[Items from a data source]
● ● ● ● ● ● ●

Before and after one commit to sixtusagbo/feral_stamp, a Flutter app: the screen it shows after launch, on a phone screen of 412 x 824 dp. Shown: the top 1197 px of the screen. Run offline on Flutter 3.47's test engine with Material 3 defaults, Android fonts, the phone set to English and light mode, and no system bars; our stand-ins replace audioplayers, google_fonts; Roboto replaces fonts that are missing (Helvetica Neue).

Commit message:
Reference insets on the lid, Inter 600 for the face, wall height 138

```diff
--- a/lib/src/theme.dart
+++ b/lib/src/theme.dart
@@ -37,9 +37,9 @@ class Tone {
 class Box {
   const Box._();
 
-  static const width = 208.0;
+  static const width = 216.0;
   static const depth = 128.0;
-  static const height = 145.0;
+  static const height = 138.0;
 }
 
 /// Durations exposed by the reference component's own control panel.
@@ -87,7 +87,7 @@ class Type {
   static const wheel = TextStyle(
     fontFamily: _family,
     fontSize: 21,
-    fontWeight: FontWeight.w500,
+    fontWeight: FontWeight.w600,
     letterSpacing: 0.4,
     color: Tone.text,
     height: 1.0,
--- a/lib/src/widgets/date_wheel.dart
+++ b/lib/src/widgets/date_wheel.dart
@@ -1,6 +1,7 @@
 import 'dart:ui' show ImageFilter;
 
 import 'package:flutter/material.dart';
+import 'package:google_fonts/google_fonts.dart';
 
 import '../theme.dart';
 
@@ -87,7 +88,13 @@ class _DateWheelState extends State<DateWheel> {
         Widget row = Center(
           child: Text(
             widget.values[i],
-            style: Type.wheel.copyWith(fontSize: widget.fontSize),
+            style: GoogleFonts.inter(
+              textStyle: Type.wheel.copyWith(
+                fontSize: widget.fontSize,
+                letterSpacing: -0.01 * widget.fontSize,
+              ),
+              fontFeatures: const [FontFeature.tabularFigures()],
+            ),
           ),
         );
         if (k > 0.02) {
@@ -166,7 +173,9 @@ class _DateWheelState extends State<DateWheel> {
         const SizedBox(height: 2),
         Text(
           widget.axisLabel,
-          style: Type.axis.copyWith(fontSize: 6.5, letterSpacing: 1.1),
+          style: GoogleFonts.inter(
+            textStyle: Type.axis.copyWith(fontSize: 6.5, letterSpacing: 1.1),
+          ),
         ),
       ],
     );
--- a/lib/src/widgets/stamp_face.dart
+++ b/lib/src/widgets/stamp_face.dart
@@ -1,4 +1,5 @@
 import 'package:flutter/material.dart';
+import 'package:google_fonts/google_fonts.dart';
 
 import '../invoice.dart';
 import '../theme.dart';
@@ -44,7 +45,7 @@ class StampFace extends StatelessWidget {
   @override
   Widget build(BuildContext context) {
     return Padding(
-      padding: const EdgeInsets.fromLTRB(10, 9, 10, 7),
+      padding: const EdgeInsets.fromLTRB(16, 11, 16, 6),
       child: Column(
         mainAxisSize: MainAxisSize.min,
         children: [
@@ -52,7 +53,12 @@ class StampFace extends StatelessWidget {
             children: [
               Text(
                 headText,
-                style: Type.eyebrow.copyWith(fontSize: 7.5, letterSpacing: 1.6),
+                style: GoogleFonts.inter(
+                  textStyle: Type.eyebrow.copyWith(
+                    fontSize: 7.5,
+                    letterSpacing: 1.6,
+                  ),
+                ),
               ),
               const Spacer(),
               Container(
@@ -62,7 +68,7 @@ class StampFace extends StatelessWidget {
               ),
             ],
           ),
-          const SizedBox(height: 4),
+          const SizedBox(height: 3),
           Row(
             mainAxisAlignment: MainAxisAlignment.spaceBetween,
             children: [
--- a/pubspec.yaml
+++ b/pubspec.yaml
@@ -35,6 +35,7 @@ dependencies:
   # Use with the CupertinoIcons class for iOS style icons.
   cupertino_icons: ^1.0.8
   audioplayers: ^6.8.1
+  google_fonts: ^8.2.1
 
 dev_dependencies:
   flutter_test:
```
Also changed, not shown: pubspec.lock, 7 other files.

● ● ● ● ● ● ●

WHAT THE TASK REQUIRES:
The answer must be an exact copy of every entry.

COMPLETED TASK:
Before and after one commit to sixtusagbo/feral_stamp, a Flutter app: the screen it shows after launch, on a phone screen of 412 x 824 dp. Shown: the top 1197 px of the screen. Run offline on Flutter 3.47's test engine with Material 3 defaults, Android fonts, the phone set to English and light mode, and no system bars; our stand-ins replace audioplayers, google_fonts; Roboto replaces fonts that are missing (Helvetica Neue).

Commit message:
Reference insets on the lid, Inter 600 for the face, wall height 138

```diff
--- a/lib/src/theme.dart
+++ b/lib/src/theme.dart
@@ -37,9 +37,9 @@ class Tone {
 class Box {
   const Box._();
 
-  static const width = 208.0;
+  static const width = 216.0;
   static const depth = 128.0;
-  static const height = 145.0;
+  static const height = 138.0;
 }
 
 /// Durations exposed by the reference component's own control panel.
@@ -87,7 +87,7 @@ class Type {
   static const wheel = TextStyle(
     fontFamily: _family,
     fontSize: 21,
-    fontWeight: FontWeight.w500,
+    fontWeight: FontWeight.w600,
     letterSpacing: 0.4,
     color: Tone.text,
     height: 1.0,
--- a/lib/src/widgets/date_wheel.dart
+++ b/lib/src/widgets/date_wheel.dart
@@ -1,6 +1,7 @@
 import 'dart:ui' show ImageFilter;
 
 import 'package:flutter/material.dart';
+import 'package:google_fonts/google_fonts.dart';
 
 import '../theme.dart';
 
@@ -87,7 +88,13 @@ class _DateWheelState extends State<DateWheel> {
         Widget row = Center(
           child: Text(
             widget.values[i],
-            style: Type.wheel.copyWith(fontSize: widget.fontSize),
+            style: GoogleFonts.inter(
+              textStyle: Type.wheel.copyWith(
+                fontSize: widget.fontSize,
+                letterSpacing: -0.01 * widget.fontSize,
+              ),
+              fontFeatures: const [FontFeature.tabularFigures()],
+            ),
           ),
         );
         if (k > 0.02) {
@@ -166,7 +173,9 @@ class _DateWheelState extends State<DateWheel> {
         const SizedBox(height: 2),
         Text(
           widget.axisLabel,
-          style: Type.axis.copyWith(fontSize: 6.5, letterSpacing: 1.1),
+          style: GoogleFonts.inter(
+            textStyle: Type.axis.copyWith(fontSize: 6.5, letterSpacing: 1.1),
+          ),
         ),
       ],
     );
--- a/lib/src/widgets/stamp_face.dart
+++ b/lib/src/widgets/stamp_face.dart
@@ -1,4 +1,5 @@
 import 'package:flutter/material.dart';
+import 'package:google_fonts/google_fonts.dart';
 
 import '../invoice.dart';
 import '../theme.dart';
@@ -44,7 +45,7 @@ class StampFace extends StatelessWidget {
   @override
   Widget build(BuildContext context) {
     return Padding(
-      padding: const EdgeInsets.fromLTRB(10, 9, 10, 7),
+      padding: const EdgeInsets.fromLTRB(16, 11, 16, 6),
       child: Column(
         mainAxisSize: MainAxisSize.min,
         children: [
@@ -52,7 +53,12 @@ class StampFace extends StatelessWidget {
             children: [
               Text(
                 headText,
-                style: Type.eyebrow.copyWith(fontSize: 7.5, letterSpacing: 1.6),
+                style: GoogleFonts.inter(
+                  textStyle: Type.eyebrow.copyWith(
+                    fontSize: 7.5,
+                    letterSpacing: 1.6,
+                  ),
+                ),
               ),
               const Spacer(),
               Container(
@@ -62,7 +68,7 @@ class StampFace extends StatelessWidget {
               ),
             ],
           ),
-          const SizedBox(height: 4),
+          const SizedBox(height: 3),
           Row(
             mainAxisAlignment: MainAxisAlignment.spaceBetween,
             children: [
--- a/pubspec.yaml
+++ b/pubspec.yaml
@@ -35,6 +35,7 @@ dependencies:
   # Use with the CupertinoIcons class for iOS style icons.
   cupertino_icons: ^1.0.8
   audioplayers: ^6.8.1
+  google_fonts: ^8.2.1
 
 dev_dependencies:
   flutter_test:
```
Also changed, not shown: pubspec.lock, 7 other files.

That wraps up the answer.